The prime reasons for this are:
1. Nearer My God To Thee -- human beings from ancient times have
chosen high ground to bury their dead closer to the sky and the gods that live there. Christians
who, while having no specific biblical reference for this practice, have adopted
it from the previous religious practices of its old converts.
2. Visibility may be a factor since a hilltop locations may provide a better view from the
town, and thereby emphasizing the presence of the church. Even the church bell might be better
heard from a higher elevation than the town.
3. Hilltops were more difficult to till and thus less promising as farmland than bottomland
near rivers and creeks. Since the land for churches was often donated by a land owner, hilltop
parcels may have been considered more expendable than fertile farmland.
Locating a burial ground anywhere near a high water table is a bad idea: the area could eventually flood. During
floods when the soil becomes saturated, the pressure of underground water can cause the caskets -- and the dead -
to be forced out of the ground and float down the rivers. New Orleans, which is built
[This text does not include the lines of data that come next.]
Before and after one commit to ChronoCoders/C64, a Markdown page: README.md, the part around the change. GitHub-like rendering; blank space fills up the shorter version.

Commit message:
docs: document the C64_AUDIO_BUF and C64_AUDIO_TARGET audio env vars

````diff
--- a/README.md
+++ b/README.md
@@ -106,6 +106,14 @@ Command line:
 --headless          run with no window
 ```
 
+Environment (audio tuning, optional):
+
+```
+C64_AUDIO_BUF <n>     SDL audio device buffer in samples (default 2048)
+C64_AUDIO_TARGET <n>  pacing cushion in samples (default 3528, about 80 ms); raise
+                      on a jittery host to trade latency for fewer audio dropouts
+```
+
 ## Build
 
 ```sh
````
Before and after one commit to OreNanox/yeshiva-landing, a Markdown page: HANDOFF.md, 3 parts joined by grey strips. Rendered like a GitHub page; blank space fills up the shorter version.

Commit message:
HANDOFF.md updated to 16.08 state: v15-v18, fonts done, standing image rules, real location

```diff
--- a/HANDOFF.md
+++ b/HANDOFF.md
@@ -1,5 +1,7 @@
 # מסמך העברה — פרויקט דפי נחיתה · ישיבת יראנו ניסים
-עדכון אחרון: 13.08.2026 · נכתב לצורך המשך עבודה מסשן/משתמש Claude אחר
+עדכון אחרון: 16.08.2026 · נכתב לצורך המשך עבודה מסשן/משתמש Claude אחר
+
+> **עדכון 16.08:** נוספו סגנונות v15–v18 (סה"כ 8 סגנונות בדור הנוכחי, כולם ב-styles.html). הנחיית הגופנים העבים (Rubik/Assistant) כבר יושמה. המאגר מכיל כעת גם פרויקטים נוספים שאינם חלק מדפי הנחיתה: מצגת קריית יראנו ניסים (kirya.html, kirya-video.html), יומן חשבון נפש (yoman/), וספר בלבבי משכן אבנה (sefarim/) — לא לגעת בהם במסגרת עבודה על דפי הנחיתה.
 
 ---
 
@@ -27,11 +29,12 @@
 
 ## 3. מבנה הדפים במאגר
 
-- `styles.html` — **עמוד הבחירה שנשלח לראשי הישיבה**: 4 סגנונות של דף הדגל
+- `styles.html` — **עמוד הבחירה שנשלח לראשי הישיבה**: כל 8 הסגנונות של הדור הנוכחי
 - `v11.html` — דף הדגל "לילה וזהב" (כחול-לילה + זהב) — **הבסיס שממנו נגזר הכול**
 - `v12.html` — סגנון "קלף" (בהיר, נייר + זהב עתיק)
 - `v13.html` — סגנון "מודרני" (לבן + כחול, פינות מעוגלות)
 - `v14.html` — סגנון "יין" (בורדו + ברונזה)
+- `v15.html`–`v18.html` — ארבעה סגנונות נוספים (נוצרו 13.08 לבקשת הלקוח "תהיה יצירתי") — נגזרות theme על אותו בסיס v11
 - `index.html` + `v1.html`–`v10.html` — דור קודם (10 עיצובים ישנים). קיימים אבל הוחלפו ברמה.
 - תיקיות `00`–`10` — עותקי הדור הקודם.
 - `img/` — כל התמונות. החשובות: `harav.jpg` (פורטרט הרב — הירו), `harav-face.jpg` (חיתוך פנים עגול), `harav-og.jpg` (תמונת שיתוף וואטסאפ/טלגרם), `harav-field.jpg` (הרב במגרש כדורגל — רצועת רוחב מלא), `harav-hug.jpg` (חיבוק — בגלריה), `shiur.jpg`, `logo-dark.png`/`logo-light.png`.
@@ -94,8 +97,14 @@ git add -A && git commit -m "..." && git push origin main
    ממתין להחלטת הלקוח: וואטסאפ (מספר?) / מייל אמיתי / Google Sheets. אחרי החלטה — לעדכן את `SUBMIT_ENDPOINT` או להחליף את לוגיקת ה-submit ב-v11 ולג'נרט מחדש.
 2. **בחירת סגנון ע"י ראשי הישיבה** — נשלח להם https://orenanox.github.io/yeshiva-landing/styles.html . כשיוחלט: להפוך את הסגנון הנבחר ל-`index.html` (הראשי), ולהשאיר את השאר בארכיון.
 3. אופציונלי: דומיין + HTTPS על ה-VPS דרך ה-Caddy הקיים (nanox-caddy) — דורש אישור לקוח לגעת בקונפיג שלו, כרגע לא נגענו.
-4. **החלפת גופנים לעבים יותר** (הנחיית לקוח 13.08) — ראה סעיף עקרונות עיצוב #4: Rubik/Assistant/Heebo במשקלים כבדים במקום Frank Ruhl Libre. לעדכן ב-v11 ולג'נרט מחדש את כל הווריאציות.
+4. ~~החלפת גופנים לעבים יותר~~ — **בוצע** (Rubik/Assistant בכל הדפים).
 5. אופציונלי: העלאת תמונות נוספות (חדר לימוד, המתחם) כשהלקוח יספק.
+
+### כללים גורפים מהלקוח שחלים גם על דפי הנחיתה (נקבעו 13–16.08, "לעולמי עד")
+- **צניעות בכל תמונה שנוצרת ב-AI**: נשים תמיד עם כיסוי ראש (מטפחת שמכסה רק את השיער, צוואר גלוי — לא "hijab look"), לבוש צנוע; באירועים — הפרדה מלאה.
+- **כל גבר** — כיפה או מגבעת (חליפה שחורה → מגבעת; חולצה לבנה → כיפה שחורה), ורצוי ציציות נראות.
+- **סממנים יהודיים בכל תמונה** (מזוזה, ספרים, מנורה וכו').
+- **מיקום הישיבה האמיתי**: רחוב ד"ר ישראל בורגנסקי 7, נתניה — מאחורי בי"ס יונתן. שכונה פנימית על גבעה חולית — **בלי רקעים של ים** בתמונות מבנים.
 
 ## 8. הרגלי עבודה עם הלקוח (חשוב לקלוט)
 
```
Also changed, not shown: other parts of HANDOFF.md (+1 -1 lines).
close to sea level, dealt problem the problem by using above ground mausoleums. Also, cemeteries built along
rivers banks are subject to normal erosion.
5. Generally, rural churches and cemeteries are were built on high ground above the road, and often the
cemeteries will be found above the churches - if a difference in elevation was present. Given that
cemetery visits are more infrequent than church and town visits, it makes sense to locate a
less-visited site in a more secluded area.
Hilltop Family Cemeteries
The family cemeteries, located on the family farms, are often found on un-farmed hilltops.
(Close to the house or along the road are also common.) Asides from the Nearer My God To
Thee explanation and other reasons given above, the hilltop location was a place where the
graves would not be disturbed. It is possible that the location was someones favorite place,
a place for privacy, a place to reflect ...
Siting in the Bluestone Reservation Area, Summer County, West Virginia: 1750-1997,
by Rebecca K. Cottle, This paper is in Adobe Acrobat Format. You will need to download the file,
open it in Acrobat, and then you can print it. A few of its internally linked graphics seem to be non-functioning,
but even so, it is well worth it to get a free copy of this remarkable paper on an in depth look at
southern burials and customs.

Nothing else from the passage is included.